Youth Groups To Be Focus of New Carnegie Research
In an attempt to expand on what little is known about youth groups, a new task force formed by the Carnegie Corporation of New York has launched a two-year study of the effectiveness and potential of programs that serve young adolescents.
Formed as part of the Carnegie Council on Adolescent Development, the new Task Force on Youth Development and Community Programs will gather information on such organizations as the Boy Scouts, Girl Scouts, the ywca, and 4-H Clubs. An estimated 30 million youths are involved in the activities of such nationwide youth groups each year.
The 26-member task force will also examine youth programs offered by local public and private institutions, including parks, museums, libraries, adult-service clubs, senior citizens' groups, community organizations, churches, and synagogues.
"America's youth organizations rank second only to the public schools in the number of young people they serve each year," David A. Hamburg, the president of the Carnegie Corporation, said last week in a statement announcing the task force's creation.

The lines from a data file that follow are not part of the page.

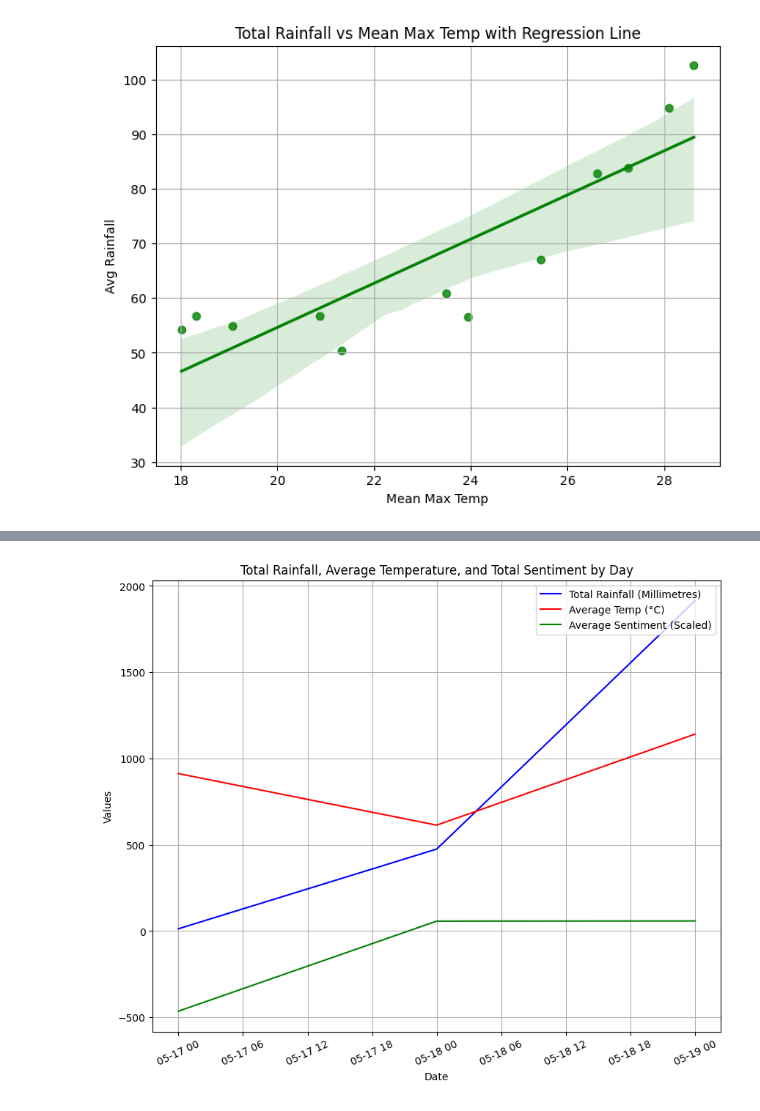
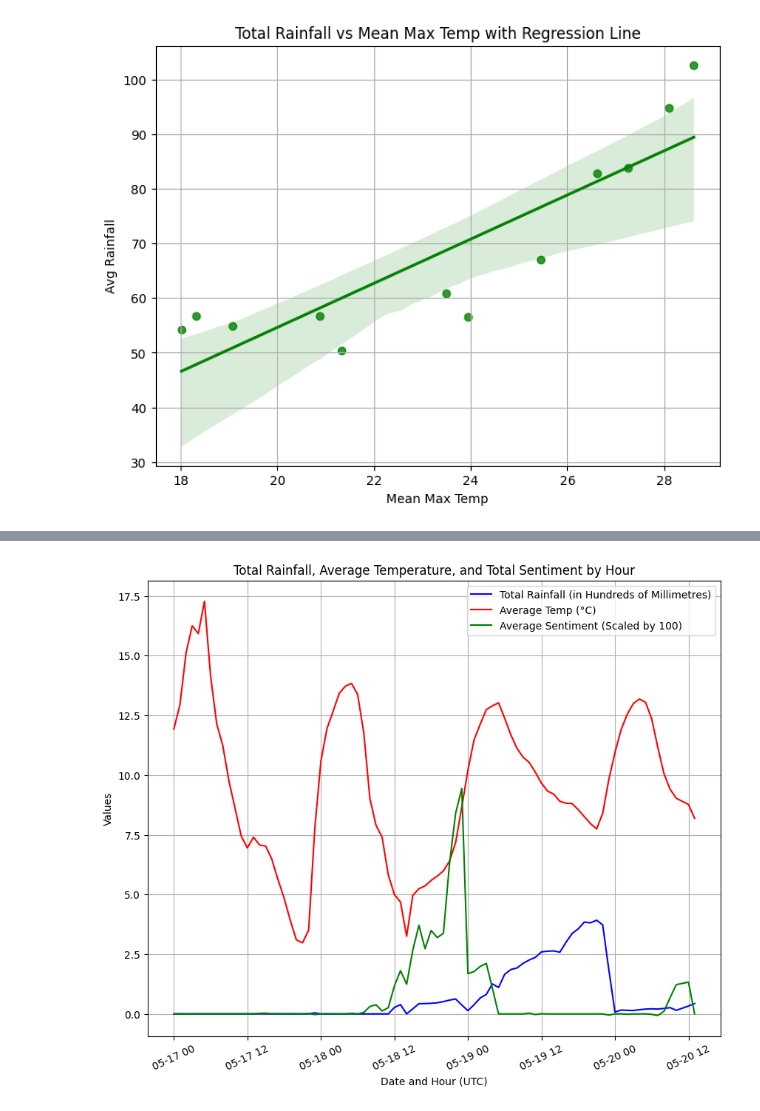
Before and after one commit to Rafsan7238/Analysing-Air-Quality-and-Lung-Disorder-in-Australia, a Jupyter notebook: frontend/Weather vs Sentiment Analysis.ipynb, the cells around one changed output, grey strips where cells are left out. Cells and saved outputs as stored; diff of their text form; code cells hidden in the pictures.

```diff
--- a/frontend/Weather vs Sentiment Analysis.ipynb
+++ b/frontend/Weather vs Sentiment Analysis.ipynb
@@ -118,6 +117,6 @@ plt.show()
 # %%
 ### Regular Updating
 df = dataframe_from_url_ext(f'/data/sentiment_weather/{query_constants.UPDATING_ANALYSIS}')
-df['date'] = pd.to_datetime(df['date'])
+df['hour'] = pd.to_datetime(df['hour'])
 # %% [output]
 Fetching from http://localhost:9090/data/sentiment_weather/updateing_analysis
@@ -126,14 +123,14 @@ time taken to get data 30.66936230659485
 # %%
 plt.figure(figsize=(10, 8))
-plt.plot(df['date'], df['total rainfall'], color='blue', label='Total Rainfall (Millimetres)')
-plt.plot(df['date'], df['average air temp']*100, color='red', label='Average Temp (°C)')
-plt.plot(df['date'], df['average sentiment']*1000, color='green', label='Average Sentiment (Scaled)')
-plt.xlabel('Date')
+plt.plot(df['hour'], df['total rainfall']/100, color='blue', label='Total Rainfall (in Hundreds of Millimetres)')
+plt.plot(df['hour'], df['average air temp'], color='red', label='Average Temp (°C)')
+plt.plot(df['hour'], df['average sentiment']/100, color='green', label='Average Sentiment (Scaled by 100)')
+plt.xlabel('Date and Hour (UTC)')
 plt.ylabel('Values')
-plt.title('Total Rainfall, Average Temperature, and Total Sentiment by Day')
+plt.title('Total Rainfall, Average Temperature, and Total Sentiment by Hour')
 plt.legend(loc='upper right')
 plt.grid(True)
 plt.xticks(rotation=25)
 plt.show()
 # %% [output]
-[figure, old version]
+[figure, new version]
```
Also changed, not shown: parts of 2 cells of this notebook, 8 other files.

"Yet," he added, "little has been written that documents what these groups actually do, and even less attention has been directed toward assessing the effectiveness of their current work or analyzing their potential for constructive social change."
Jane Quinn, the project's director and a former national program director of the Girls Clubs of America, said the task force met on May 24 for the first time and mapped out a two-year research plan.
A final report--with recommendations related to policy, funding, and new programs--is scheduled to be released in May 1992.
Specifically, Ms. Quinn said, the task force plans to examine the availability and scope of neighborhood-based services for all adolescents, paying particular attention to those youngsters living in high-risk environments.
Among other goals, the panel hopes to gather information on how teenagers spend their time outside of school, on funding for youth organizations, and on how other countries approach youth development and education.
The panel is also expected to expand on an issue touched on in last year's Carnegie council report on middle schools and adolescent development: the increasingly complex relationship between youth-oriented community agencies and the public schools.
James Comer, a professor of child psychiatry at Yale University, will serve as a co-chairman of the task force. Dr. Comer has written extensively on the role of the community in school reform, as well as on the needs of minority and disadvantaged youths.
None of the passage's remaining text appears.